  10. Maybe Pentax will bring another weather sealed DSLR at a more affordable price. There were only a couple of reasons why the K200D didn't sell better than it did, or, why the media didn't "get it" when it was announced.

    For and update I would do this:

    Faster frame rate
    Bigger buffer
    Live View
    new bells and whistles in kx/kr
    12 or 16mp Sony/Pentax sensor

    Keep just about everything the same. The form factor, and price point is important, so the temptation to say "you just described a K5"- need not apply here.

  11. It appears the WR lens is still available new (ie, not discontinued)... assuming that this ( is what you're referring to?

  12. Well, it's my fist DSLR and I'm pleased to see someone "discovering" it now. I also added a O-ME53 to have better viewfinder. It's a strong and reliable performer, with great ergonomic. Of course high ISO performance is not on par with newest models, but that the only point where it is outdated, given the price point. I'd love a K-5, which is a great model too, but I actually prefer buying some new lenses, as I'm totally satisfied with this body !

  13. I am sure glad I bought one a couple of years ago and it still takes great photos even now.
    I don't think I need to upgrade this one for a while yet.

  14. After reworking my budget I'm back in the game with a K200d and 18-55WR (plus several non-WR lenses). It's so reassuring during the rainy season to know that my camera can handle the elements and deliver, probably better than I can in fact with my raingear!
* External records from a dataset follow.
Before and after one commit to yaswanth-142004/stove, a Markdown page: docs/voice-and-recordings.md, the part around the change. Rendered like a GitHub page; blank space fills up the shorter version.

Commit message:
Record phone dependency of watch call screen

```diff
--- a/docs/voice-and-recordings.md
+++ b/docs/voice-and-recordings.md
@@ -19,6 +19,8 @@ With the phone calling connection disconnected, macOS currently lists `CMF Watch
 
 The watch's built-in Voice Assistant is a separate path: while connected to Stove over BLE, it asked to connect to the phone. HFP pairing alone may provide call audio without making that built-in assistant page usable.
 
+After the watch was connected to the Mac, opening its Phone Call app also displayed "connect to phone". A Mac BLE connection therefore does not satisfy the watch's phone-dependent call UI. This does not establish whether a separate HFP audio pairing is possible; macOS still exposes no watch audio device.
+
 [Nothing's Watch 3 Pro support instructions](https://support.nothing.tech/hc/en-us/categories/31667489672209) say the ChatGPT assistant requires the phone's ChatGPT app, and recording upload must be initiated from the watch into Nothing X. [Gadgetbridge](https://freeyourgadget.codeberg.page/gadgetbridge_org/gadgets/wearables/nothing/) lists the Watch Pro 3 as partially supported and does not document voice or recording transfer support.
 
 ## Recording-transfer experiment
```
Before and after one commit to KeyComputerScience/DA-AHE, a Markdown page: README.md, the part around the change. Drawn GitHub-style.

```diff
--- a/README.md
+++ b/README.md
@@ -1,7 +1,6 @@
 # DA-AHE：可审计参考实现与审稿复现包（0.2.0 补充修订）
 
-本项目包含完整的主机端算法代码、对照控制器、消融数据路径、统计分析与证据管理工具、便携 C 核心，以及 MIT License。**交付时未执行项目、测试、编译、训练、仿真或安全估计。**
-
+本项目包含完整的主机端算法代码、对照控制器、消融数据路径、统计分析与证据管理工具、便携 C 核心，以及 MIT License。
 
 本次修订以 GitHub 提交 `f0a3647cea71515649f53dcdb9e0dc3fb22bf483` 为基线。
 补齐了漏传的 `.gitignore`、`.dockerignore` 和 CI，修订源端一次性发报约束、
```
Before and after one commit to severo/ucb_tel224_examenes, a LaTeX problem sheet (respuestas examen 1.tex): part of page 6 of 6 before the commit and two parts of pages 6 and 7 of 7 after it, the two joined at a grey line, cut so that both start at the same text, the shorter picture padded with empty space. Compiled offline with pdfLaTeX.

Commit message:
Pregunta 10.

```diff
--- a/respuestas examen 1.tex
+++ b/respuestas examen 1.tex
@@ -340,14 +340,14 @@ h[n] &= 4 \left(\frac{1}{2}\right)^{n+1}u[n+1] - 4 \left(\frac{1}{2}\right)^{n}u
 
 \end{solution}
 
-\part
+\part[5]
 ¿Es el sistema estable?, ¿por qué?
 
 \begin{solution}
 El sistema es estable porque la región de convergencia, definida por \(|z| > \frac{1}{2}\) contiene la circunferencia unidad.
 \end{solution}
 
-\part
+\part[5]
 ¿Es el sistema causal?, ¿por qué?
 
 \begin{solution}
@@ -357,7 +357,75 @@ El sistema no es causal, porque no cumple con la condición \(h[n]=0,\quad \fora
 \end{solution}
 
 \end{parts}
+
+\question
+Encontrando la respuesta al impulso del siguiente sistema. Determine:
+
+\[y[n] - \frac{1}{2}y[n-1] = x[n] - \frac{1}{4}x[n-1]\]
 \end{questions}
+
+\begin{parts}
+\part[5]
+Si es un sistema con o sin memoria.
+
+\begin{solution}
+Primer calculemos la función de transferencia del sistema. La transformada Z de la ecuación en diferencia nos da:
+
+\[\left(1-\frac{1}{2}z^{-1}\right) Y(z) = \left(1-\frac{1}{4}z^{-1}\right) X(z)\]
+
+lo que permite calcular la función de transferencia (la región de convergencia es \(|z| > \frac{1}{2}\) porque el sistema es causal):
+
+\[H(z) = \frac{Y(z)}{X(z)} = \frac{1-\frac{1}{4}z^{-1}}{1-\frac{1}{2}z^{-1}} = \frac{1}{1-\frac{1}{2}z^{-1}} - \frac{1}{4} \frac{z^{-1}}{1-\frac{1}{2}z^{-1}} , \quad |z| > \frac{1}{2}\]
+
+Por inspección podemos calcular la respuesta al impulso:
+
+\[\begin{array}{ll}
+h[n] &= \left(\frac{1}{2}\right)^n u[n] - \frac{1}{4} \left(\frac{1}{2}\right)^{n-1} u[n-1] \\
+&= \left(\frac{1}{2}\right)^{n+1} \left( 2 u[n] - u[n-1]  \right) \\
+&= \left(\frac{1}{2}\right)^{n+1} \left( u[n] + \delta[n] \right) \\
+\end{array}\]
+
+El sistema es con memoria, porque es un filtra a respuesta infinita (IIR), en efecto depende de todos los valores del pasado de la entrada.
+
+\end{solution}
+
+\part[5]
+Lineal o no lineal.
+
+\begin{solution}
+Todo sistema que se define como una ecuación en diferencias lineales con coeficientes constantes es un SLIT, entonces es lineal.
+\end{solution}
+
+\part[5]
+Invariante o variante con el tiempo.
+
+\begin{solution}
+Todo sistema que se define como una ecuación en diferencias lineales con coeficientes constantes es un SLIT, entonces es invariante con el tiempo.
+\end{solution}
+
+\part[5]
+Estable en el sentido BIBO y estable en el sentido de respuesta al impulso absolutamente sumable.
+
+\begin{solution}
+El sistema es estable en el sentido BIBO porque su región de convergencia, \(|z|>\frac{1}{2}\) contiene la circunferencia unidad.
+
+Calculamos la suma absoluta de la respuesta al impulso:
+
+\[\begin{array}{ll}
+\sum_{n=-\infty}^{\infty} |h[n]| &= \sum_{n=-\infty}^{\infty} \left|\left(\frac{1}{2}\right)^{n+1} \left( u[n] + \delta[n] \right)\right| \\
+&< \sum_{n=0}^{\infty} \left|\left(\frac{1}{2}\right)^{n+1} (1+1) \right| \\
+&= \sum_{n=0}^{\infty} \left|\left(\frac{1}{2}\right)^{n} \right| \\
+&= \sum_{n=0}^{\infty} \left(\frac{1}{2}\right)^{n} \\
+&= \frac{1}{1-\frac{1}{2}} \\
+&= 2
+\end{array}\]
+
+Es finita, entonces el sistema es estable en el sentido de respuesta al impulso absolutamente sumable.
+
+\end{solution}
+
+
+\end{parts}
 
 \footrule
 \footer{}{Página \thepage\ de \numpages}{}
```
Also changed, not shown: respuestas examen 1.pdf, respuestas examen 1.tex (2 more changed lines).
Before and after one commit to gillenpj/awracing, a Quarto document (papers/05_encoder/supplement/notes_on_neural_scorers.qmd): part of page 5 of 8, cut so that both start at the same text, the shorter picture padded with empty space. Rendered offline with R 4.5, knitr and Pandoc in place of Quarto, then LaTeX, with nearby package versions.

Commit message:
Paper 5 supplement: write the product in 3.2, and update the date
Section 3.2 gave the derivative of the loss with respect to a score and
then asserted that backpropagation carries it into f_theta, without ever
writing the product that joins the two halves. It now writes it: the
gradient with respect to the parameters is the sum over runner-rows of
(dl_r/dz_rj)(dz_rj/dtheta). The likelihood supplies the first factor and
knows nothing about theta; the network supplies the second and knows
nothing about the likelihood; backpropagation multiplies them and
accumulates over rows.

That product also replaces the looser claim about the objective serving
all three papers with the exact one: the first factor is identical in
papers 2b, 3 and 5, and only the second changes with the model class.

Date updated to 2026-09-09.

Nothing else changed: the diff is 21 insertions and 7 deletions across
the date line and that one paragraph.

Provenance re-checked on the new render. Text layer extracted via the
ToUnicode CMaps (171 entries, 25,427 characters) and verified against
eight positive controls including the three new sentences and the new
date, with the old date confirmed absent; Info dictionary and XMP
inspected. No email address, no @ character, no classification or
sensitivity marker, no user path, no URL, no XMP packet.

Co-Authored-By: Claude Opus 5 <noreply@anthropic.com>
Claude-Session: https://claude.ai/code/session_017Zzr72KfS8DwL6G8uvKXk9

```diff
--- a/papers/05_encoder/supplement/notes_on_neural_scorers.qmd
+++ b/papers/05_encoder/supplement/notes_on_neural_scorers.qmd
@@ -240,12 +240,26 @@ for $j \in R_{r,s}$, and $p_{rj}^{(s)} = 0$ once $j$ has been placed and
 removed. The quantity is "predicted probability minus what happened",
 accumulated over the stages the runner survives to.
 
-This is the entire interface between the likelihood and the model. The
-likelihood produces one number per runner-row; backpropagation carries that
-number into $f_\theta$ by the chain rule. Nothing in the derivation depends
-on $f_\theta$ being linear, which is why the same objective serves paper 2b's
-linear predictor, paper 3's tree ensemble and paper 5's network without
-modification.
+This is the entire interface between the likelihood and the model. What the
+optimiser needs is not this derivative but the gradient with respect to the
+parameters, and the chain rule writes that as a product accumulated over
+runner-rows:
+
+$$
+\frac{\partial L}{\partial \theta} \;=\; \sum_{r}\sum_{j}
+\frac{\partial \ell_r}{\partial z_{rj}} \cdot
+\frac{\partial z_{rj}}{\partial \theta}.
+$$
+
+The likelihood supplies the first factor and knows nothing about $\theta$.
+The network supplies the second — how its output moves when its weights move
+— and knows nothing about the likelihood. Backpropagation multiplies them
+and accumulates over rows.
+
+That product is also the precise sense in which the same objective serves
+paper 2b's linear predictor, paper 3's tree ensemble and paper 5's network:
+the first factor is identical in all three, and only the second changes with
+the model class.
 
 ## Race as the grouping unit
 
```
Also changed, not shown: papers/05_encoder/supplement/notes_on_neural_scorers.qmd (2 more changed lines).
I will miss the ISO magic of the k-r, but some day I will step up again. Now to check the firmware number, just in case..

  15. Cool to see others picking up, owning, and not letting go of K200D's. It's a great little camera and It's staying in my car with me with a WR kit lens all the time now.

    I've always got a camera with me, the K200D is an exceptional backup body.


  16. Nice review. It looks like some of the sample photos are no longer available. I wish those can still be brought back.

    1. I know, some were hosted on an old site that I took down. In retrospect I should have kept it going :(

  17. Better colors and overall iq than my canon 6D and Nikon D600. Will never sell this one.

    1. This comment has been removed by the author.

    2. Edit: Yes there is something very special about the sensor and processing Pentax worked out with this camera. Very similar to Sony's A200, which is really 1/2 the camera the K200D is. I just bought the K200D again and will be selling my K20D because I like the IQ more on the K200D, it's smaller, handles better, and there's no banding in higher ISO's like the K20D.